• Funding two television channels to broadcast education-related content – one for English medium and one for Māori medium, including content that is targeted to Pacific and other communities.
• More online resources for parents, available through the Learning from Home and Ki te Ao Mārama websites, and fast-tracking ways to connect Learning Support Coordinators with families remotely.
Methods of remote learning differ from school to school, some have set up Facebook groups and pages while others are using Google Classroom.
Te Tai Tokerau Principals' Association president and Hora Hora Primary School principal Pat Newman said each team of teachers in his school had decided which remote learning methods to use, based on what would be best for their students.
"We have quite a large number of families without access to internet devices, we have other families who don't have access to the internet at all, we have some that only have access through their phones.
"What we're trying to do is low-key activities they can do at home - ones in particular where they can involve the whole whānau."
Meanwhile, Whangārei Boys' High School principal Karen Gilbert-Smith said the school was using Google Classroom and Google Hangouts - a communication software.
She said the school does want students to be doing some learning at home, but wanted parents to understand they can't replicate school in a home environment.
"At the end of the day, we recognise some students are living in some really challenging environments and, for some families in their bubble, this is not a priority.
"The day to day surviving, and concern about job loss and income - there's a bit of a pecking order and sitting down at a computer, for some families, is probably not the top of the priority list and we have to respect that."
Q&A WITH NORTHLAND PRINCIPALS
We asked Pat Newman, principal of Hora Hora Primary School (years 1-6), and Grant Burns, principal of Tauraroa Area School (years 1-13), about remote learning.
What advice do you have for parents?
Pat Newman: Parents, you are teachers - I'm not necessarily saying you're teachers of reading, writing and mathematics - but you are teaching your children the whole time about life.
When this is all over, what they're going to be able to talk about in 10, or 20, or 30 years time isn't about the activities school provided them. It'll be the fun time they've had working with their mums and dads and siblings - probably on a level they've never had a chance to do until now.
Grant Burns: There's three things. One is reading is so critical and I'd really be encouraging your children to be reading; secondly, do keep routines going - it makes sense if you can keep the routines of bedtimes and getting up, I would encourage focusing on school work in the morning and then you've got it done and dusted for the day; and thirdly, keep interested in what your kids are doing.
How do I motivate my teenage children to learn?
Grant Burns: That is a hard one. Just be interested in what's happening and aware of them and supporting kids to meet deadlines.

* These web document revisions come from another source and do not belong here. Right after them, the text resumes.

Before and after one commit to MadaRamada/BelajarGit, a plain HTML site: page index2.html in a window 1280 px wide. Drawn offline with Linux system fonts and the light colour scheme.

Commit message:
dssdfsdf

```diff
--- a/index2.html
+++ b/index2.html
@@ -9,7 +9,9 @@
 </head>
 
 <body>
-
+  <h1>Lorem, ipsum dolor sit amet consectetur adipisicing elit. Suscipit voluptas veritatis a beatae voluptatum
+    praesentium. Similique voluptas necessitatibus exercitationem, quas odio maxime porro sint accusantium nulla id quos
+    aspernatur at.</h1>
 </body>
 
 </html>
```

I think that's really important.
Keep structure in the home routine - this is your study time, this is your study place, no distractions, and this is what you're working on today, and come 1pm, we call it a day for study.
Should I be worried about how lockdown will affect my children's learning; for example, if I'm only doing a couple of hours a day compared to a full school day?
Pat Newman: Not really. They will be learning stuff on a one-to-one basis with their parents which they won't get at school.
Grant Burns: It varies at different year levels. Worrying is a wasted emotion. But the main thing is to maintain those routines, keep encouraging your children. We're only human, we will have to make some changes. There will be some compromise. But we'll get through this.
I'm working from home too, what do I do?
Pat Newman: That's hard. That's why I'm saying, let's be realistic. The activities we have are so the kids will be occupied - the kids will be learning, no matter what - but it's not going to put a strain on all these other things that have to be done. Don't put too much pressure on yourself.